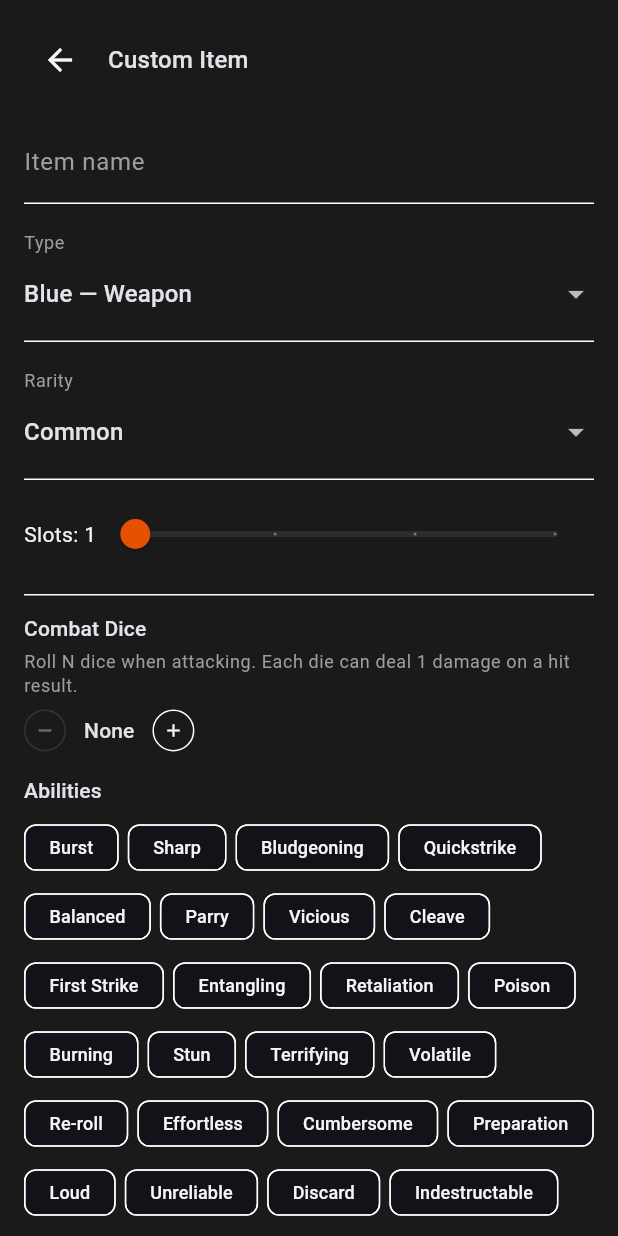
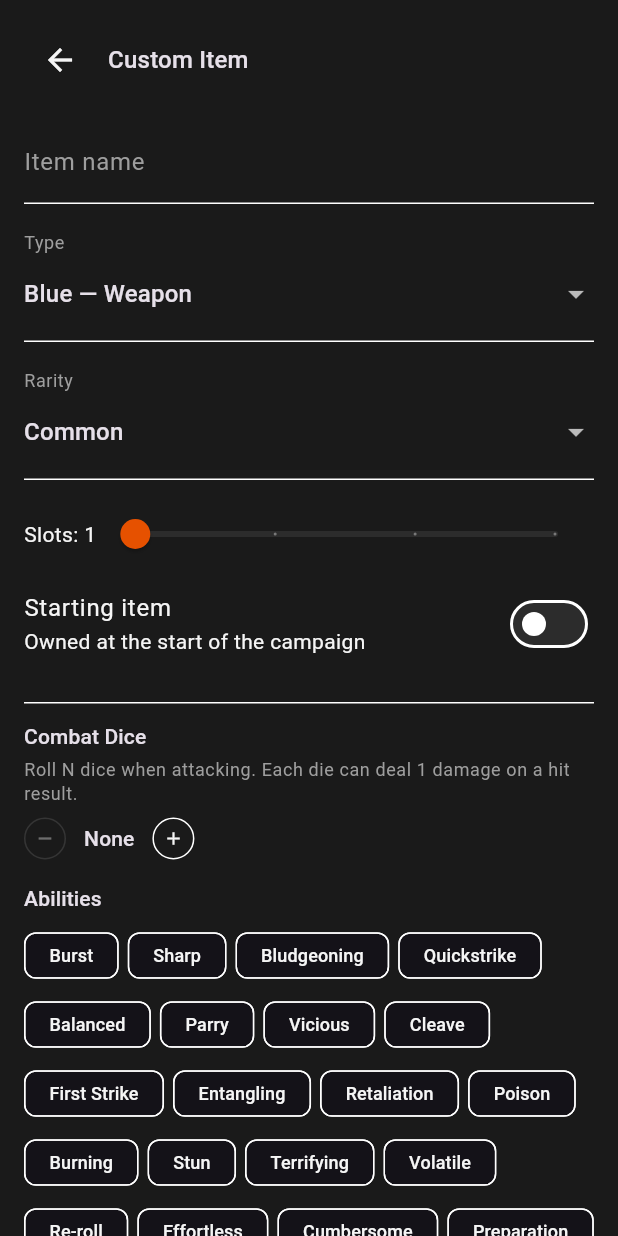
Before and after one commit to mtuxworth/maladum-party-tracker, a Flutter app: the _CustomItemForm widget shown alone on an empty page, opened directly with empty values, on a phone screen of 412 x 824 dp. Run offline on Flutter 3.47's test engine with Material 3 defaults, Android fonts, the phone set to English and light mode, and no system bars; our stand-ins replace flutter_riverpod, hive_flutter; missing offline and left inert: dart:html; accounts and stored records are empty.

Commit message:
Add starting item flag to equipment
- EquipmentItem gains isStartingItem: bool (default false, persisted)
  and a copyWith for mutation; only written to JSON when true
- AdventurerNotifier.toggleStartingItem flips the flag on all slot
  indices that hold the item (handles multi-slot items correctly)
- Item tile shows a gold star (★) badge at the bottom-right corner
- Item detail sheet shows the star icon in the header chips and a
  'Mark / Unmark as starting item' action in the actions list
- Custom item form includes a 'Starting item' toggle switch

Co-Authored-By: Claude Sonnet 4.6 <noreply@anthropic.com>

```diff
--- a/lib/models/equipment_item.dart
+++ b/lib/models/equipment_item.dart
@@ -15,6 +15,9 @@ class EquipmentItem {
 
   // Soft-locked in a gear slot; only armour (yellow) may overwrite it.
   final bool isInnate;
+
+  // Marks an item as part of the adventurer's starting equipment.
+  final bool isStartingItem;
 
   // ID of the originating CatalogItem, null for custom items.
   final String? catalogId;
@@ -34,11 +37,30 @@ class EquipmentItem {
     required this.rarity,
     required this.slots,
     this.isInnate = false,
+    this.isStartingItem = false,
     this.catalogId,
     this.description = '',
     this.buyPrice,
     this.sellPrice,
   });
+
+  EquipmentItem copyWith({
+    bool? isInnate,
+    bool? isStartingItem,
+  }) =>
+      EquipmentItem(
+        id: id,
+        name: name,
+        color: color,
+        rarity: rarity,
+        slots: slots,
+        isInnate: isInnate ?? this.isInnate,
+        isStartingItem: isStartingItem ?? this.isStartingItem,
+        catalogId: catalogId,
+        description: description,
+        buyPrice: buyPrice,
+        sellPrice: sellPrice,
+      );
 
   Map<String, dynamic> toJson() => {
         'id': id,
@@ -47,6 +69,7 @@ class EquipmentItem {
         'rarity': rarity.name,
         'slots': slots,
         'isInnate': isInnate,
+        if (isStartingItem) 'isStartingItem': isStartingItem,
         if (catalogId != null) 'catalogId': catalogId,
         if (description.isNotEmpty) 'description': description,
         if (buyPrice != null) 'buyPrice': buyPrice,
@@ -60,6 +83,7 @@ class EquipmentItem {
         rarity: Rarity.values.byName(json['rarity'] as String),
         slots: json['slots'] as int,
         isInnate: json['isInnate'] as bool? ?? false,
+        isStartingItem: json['isStartingItem'] as bool? ?? false,
         catalogId: json['catalogId'] as String?,
         description: json['description'] as String? ?? '',
         buyPrice: json['buyPrice'] as String?,
--- a/lib/providers/adventurer_notifier.dart
+++ b/lib/providers/adventurer_notifier.dart
@@ -161,6 +161,26 @@ class AdventurerNotifier
   }
 
   // ─── Inventory ───────────────────────────────────────────────────────────
+
+  // Toggles the isStartingItem flag, updating every slot that holds the item.
+  void toggleStartingItem(int slotIndex, {required bool fromGear}) {
+    if (fromGear) {
+      final item = state.gearSlots[slotIndex];
+      if (item == null) return;
+      final updated = item.copyWith(isStartingItem: !item.isStartingItem);
+      for (int i = 0; i < maxGearSlots; i++) {
+        if (state.gearSlots[i]?.id == item.id) state.gearSlots[i] = updated;
+      }
+    } else {
+      final item = state.packSlots[slotIndex];
+      if (item == null) return;
+      final updated = item.copyWith(isStartingItem: !item.isStartingItem);
+      for (int i = 0; i < maxPackSlots; i++) {
+        if (state.packSlots[i]?.id == item.id) state.packSlots[i] = updated;
+      }
+    }
+    _emit();
+  }
 
   // Clears all gear indices occupied by the item at [index].
   void _clearGearItem(int index) {
--- a/lib/views/add_item_sheet.dart
+++ b/lib/views/add_item_sheet.dart
@@ -296,6 +296,7 @@ class _CustomItemFormState extends State<_CustomItemForm> {
   Rarity _rarity = Rarity.common;
   int _slots = 1;
   bool _isInnate = false;
+  bool _isStartingItem = false;
 
   // 0 = no combat stat; 1–5 = Combat N
   int _combatDice = 0;
@@ -418,6 +419,13 @@ class _CustomItemFormState extends State<_CustomItemForm> {
                   onChanged: (v) => setState(() => _isInnate = v),
                   contentPadding: EdgeInsets.zero,
                 ),
+              SwitchListTile(
+                title: const Text('Starting item'),
+                subtitle: const Text('Owned at the start of the campaign'),
+                value: _isStartingItem,
+                onChanged: (v) => setState(() => _isStartingItem = v),
+                contentPadding: EdgeInsets.zero,
+              ),
               const SizedBox(height: 16),
               const Divider(height: 1),
               const SizedBox(height: 12),
@@ -566,6 +574,7 @@ class _CustomItemFormState extends State<_CustomItemForm> {
         rarity: _rarity,
         slots: _slots,
         isInnate: _isInnate,
+        isStartingItem: _isStartingItem,
         description: _builtDescription,
       ),
     );
--- a/lib/widgets/item_tile.dart
+++ b/lib/widgets/item_tile.dart
@@ -148,6 +148,11 @@ void showItemDetailSheet(
                                 label: 'Innate',
                                 color: const Color(0xFF6A1B9A),
                               ),
+                            if (item.isStartingItem)
+                              const _InfoChip(
+                                label: 'Starting',
+                                color: Color(0xFFFFB300),
+                              ),
                           ],
                         ),
                       ],
@@ -235,6 +240,28 @@ void showItemDetailSheet(
               ),
               const Divider(height: 1),
             ],
+            ListTile(
+              contentPadding: EdgeInsets.zero,
+              leading: Icon(
+                item.isStartingItem ? Icons.star : Icons.star_border,
+                color: item.isStartingItem
+                    ? const Color(0xFFFFB300)
+                    : null,
+              ),
+              title: Text(
+                item.isStartingItem
+                    ? 'Unmark as starting item'
+                    : 'Mark as starting item',
+              ),
+              onTap: () {
+                Navigator.pop(ctx);
+                notifier.toggleStartingItem(
+                  slotIndex,
+                  fromGear: fromGear,
+                );
+              },
+            ),
+            const Divider(height: 1),
             if (!item.isInnate)
               ListTile(
                 contentPadding: EdgeInsets.zero,
@@ -326,6 +353,12 @@ class ItemTile extends ConsumerWidget {
                 bottom: 4,
                 left: 4,
                 child: Icon(Icons.lock, size: 12, color: Colors.white70),
+              ),
+            if (item.isStartingItem)
+              const Positioned(
+                bottom: 4,
+                right: 4,
+                child: Icon(Icons.star, size: 12, color: Color(0xFFFFB300)),
               ),
           ],
         ),
```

┄┄┄┄┄┄

EXERCISE AIM. Scan the data for the word "void" and copy every line where it shows up.

SOLUTION.
+  void toggleStartingItem(int slotIndex, {required bool fromGear}) {
   void _clearGearItem(int index) {
@@ -148,6 +148,11 @@ void showItemDetailSheet(
@@ -235,6 +240,28 @@ void showItemDetailSheet(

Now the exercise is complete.